  25. Reiter, E., Dale, R. (2000). Building natural language generation systems. Cambridge University Press. ISBN 9780521620369.Google Scholar
  26. Rosenthal, S., Veloso, M., & Dey, A. K. (2011). Learning accuracy and availability of humans who help mobile robots. In Proceedings of AAAI.Google Scholar
  27. Roy, D. (2002). A trainable visually-grounded spoken language generation system. In Proceedings of the international conference of spoken language processing.Google Scholar
  28. Simmons, R., Singh, S., Heger, F., Hiatt, L.M., Koterba, S.C., Melchior, N., & Sellner, B.P. (2007). Human-robot teams for large-scale assembly. In Proceedings of the NASA science technology conference.Google Scholar
  29. Striegnitz, K., Denis, A., Gargett, A., Garoufi, K., Koller, A., & Theune M. (2011). Report on the second second challenge on generating instructions in virtual environments (give-2.5). In Proceedings of the 13th European workshop on natural language generation. Association for Computational Linguistics (pp.270–279).Google Scholar
  30. Sutton, C. A., & McCallum, A. (2012). An introduction to conditional random fields. Foundations and Trends in Machine Learning, 4(4), 267–373.CrossRefGoogle Scholar
  31. Tellex, S., Kollar, T., Dickerson, S., Walter, M., Banerjee, A., & Teller, S., et al. (2011). Understanding natural language commands for robotic navigation and mobile manipulation. In Proceedings of AAAI.Google Scholar
  32. Tellex, S., Knepper, R., Li, A., Rus, D., & Roy, N. (2014). Asking for help using inverse semantics. In Robotics: Science and systems, (Best Paper.).Google Scholar
  33. Vogel, A., Bodoia, M., Potts, C., & Jurafsky, D. (2013a). Emergence of gricean maxims from multi-agent decision theory. In Proceedings of NAACL.Google Scholar
  34. Vogel, A., Potts, C., & Jurafsky, D. (2013b). Implicatures and nested beliefs in approximate Decentralized-POMDPs. In Proceedings of the 51st annual meeting of the association for computational linguistics. Association for Computational Linguistics. Sofia.Google Scholar
  35. Wilson, R. (1995). Minimizing user queries in interactive assembly planning. IEEE transactions on robotics and automation, 11(2).Google Scholar
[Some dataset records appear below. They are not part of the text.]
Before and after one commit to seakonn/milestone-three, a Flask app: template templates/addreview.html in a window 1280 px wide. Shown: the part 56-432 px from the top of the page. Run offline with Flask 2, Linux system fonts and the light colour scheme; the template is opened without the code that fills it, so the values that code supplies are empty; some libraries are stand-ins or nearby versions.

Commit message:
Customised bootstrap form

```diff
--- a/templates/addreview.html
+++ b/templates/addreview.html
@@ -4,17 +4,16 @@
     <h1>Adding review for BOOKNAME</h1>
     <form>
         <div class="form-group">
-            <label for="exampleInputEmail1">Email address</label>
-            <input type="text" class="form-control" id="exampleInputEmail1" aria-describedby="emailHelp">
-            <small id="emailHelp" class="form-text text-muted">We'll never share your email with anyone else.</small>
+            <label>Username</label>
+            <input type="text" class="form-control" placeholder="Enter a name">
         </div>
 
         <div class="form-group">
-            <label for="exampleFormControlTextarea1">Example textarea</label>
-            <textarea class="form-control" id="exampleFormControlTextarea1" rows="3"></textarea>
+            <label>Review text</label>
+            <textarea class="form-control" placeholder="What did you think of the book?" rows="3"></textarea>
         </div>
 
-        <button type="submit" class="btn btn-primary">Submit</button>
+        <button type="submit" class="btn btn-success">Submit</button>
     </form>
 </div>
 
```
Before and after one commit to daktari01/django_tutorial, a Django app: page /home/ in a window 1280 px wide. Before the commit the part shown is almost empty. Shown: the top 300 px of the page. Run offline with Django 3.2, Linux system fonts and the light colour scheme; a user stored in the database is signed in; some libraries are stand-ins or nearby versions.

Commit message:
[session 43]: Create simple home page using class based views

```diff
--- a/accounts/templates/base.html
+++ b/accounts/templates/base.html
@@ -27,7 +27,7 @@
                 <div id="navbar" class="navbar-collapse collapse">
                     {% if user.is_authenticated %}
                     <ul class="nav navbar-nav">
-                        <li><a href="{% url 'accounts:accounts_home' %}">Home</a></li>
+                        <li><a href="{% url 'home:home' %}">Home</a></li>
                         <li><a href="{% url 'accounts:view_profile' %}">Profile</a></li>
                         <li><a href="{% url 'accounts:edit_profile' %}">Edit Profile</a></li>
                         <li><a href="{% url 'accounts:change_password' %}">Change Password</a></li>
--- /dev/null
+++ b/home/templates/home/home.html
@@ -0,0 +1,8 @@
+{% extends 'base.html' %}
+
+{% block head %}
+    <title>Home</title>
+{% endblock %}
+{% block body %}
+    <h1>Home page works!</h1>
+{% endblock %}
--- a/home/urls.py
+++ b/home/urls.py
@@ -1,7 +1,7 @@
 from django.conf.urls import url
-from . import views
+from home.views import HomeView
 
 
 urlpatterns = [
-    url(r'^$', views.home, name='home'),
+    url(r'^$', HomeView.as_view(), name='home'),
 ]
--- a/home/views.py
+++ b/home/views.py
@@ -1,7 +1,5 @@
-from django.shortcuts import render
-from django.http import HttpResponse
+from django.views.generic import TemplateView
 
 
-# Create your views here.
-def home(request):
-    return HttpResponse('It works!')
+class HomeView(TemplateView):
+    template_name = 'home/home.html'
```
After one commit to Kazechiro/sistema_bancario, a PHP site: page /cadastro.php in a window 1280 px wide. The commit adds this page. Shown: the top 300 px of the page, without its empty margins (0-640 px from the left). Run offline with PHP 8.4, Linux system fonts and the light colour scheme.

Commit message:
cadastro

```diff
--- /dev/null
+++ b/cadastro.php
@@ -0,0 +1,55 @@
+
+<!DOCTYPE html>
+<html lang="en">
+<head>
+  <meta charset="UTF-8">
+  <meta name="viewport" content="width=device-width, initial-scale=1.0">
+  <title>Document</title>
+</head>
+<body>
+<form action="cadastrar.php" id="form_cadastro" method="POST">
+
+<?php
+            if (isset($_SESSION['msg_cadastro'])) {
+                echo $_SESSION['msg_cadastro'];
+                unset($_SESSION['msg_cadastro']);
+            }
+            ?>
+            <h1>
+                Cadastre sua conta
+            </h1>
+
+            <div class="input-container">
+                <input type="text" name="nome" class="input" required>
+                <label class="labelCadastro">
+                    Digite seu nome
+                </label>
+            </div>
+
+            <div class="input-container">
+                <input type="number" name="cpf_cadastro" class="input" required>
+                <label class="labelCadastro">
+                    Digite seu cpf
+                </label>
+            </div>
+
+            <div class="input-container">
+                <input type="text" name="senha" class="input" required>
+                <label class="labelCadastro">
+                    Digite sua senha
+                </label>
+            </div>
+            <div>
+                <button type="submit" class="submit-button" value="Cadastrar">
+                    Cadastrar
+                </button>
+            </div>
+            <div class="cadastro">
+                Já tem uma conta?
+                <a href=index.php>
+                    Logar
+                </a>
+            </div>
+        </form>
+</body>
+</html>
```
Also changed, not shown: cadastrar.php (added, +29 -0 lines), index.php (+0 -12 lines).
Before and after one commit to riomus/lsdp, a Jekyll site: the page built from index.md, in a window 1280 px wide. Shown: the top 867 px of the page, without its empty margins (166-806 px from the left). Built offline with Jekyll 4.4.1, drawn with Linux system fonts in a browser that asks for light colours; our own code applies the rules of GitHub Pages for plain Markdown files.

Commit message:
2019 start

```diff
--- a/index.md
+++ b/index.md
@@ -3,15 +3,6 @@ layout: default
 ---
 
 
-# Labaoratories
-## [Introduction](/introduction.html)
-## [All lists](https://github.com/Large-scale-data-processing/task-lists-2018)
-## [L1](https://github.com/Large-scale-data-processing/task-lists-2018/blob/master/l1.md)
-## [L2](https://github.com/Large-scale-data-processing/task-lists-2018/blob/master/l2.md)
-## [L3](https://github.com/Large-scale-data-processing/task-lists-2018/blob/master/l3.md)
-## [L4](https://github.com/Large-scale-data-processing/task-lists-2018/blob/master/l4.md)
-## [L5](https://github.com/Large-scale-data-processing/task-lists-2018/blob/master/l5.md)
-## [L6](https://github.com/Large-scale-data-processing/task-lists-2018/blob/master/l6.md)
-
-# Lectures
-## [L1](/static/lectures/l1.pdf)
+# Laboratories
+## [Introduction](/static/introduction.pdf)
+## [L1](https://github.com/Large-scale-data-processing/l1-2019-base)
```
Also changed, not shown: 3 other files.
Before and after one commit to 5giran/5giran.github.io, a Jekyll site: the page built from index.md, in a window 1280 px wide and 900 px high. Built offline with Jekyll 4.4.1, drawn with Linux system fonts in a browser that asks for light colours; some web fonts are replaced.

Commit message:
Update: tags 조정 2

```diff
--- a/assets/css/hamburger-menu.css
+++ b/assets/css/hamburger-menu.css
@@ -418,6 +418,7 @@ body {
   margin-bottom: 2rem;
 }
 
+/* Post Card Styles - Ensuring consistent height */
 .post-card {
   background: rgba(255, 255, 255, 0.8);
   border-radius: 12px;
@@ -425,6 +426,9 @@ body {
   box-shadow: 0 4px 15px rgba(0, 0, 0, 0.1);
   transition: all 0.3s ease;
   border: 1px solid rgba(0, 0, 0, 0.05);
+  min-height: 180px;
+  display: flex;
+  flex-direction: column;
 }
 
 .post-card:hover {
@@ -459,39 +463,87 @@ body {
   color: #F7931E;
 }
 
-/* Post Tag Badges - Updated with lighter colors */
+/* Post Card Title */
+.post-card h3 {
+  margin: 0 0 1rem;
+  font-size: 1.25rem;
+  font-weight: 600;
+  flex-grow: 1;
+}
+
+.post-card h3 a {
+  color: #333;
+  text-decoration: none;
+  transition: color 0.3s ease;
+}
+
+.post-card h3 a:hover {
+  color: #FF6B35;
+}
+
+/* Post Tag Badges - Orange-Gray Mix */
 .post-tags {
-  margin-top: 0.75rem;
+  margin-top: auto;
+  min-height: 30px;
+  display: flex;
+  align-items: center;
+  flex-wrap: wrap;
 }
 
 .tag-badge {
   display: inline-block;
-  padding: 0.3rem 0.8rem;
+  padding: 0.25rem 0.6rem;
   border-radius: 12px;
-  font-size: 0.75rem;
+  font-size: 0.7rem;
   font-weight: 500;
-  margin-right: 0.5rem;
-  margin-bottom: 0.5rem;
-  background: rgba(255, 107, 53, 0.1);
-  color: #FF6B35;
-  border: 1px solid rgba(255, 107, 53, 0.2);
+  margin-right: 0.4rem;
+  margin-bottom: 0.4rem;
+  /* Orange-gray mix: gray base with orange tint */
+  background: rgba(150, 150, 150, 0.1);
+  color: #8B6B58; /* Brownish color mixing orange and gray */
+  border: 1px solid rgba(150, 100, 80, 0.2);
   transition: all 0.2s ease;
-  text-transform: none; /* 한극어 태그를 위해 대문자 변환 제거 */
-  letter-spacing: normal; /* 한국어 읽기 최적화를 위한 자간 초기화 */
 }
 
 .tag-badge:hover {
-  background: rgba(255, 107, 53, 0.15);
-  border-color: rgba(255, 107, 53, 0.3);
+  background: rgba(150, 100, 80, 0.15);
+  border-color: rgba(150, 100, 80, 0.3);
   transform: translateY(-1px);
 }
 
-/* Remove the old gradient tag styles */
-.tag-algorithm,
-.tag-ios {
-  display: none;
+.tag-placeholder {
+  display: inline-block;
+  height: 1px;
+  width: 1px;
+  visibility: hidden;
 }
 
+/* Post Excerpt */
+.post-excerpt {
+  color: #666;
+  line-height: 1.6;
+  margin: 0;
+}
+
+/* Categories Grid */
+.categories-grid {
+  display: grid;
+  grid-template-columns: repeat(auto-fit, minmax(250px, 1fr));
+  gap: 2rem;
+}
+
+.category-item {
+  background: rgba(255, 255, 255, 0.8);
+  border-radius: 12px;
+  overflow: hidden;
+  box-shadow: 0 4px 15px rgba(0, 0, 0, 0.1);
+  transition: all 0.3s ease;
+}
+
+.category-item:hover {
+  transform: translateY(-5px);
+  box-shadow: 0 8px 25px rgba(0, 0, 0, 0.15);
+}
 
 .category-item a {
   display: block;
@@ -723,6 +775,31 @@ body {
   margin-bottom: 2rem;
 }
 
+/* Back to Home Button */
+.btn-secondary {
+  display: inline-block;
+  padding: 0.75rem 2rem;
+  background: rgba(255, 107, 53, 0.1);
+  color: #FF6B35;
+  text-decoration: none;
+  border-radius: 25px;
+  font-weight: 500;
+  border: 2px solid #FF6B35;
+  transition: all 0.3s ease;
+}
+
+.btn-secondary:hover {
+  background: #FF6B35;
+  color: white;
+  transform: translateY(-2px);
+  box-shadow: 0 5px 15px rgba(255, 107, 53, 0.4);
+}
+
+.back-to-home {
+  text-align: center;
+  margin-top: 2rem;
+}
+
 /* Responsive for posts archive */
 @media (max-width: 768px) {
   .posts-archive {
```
Copyright information

© Springer Science+Business Media New York 2015

Authors and Affiliations

  1. 1.Department of Computer ScienceCornell UniversityIthacaUSA
  2. 2.Computer Science DepartmentBrown UniversityProvidenceUSA
  3. 3.Department of EngineeringUniversity of CambridgeCambridgeUK
  4. 4.Computer Science and Artificial Intelligence LaboratoryMassachusetts Institute of TechnologyCambridgeUSA

Personalised recommendations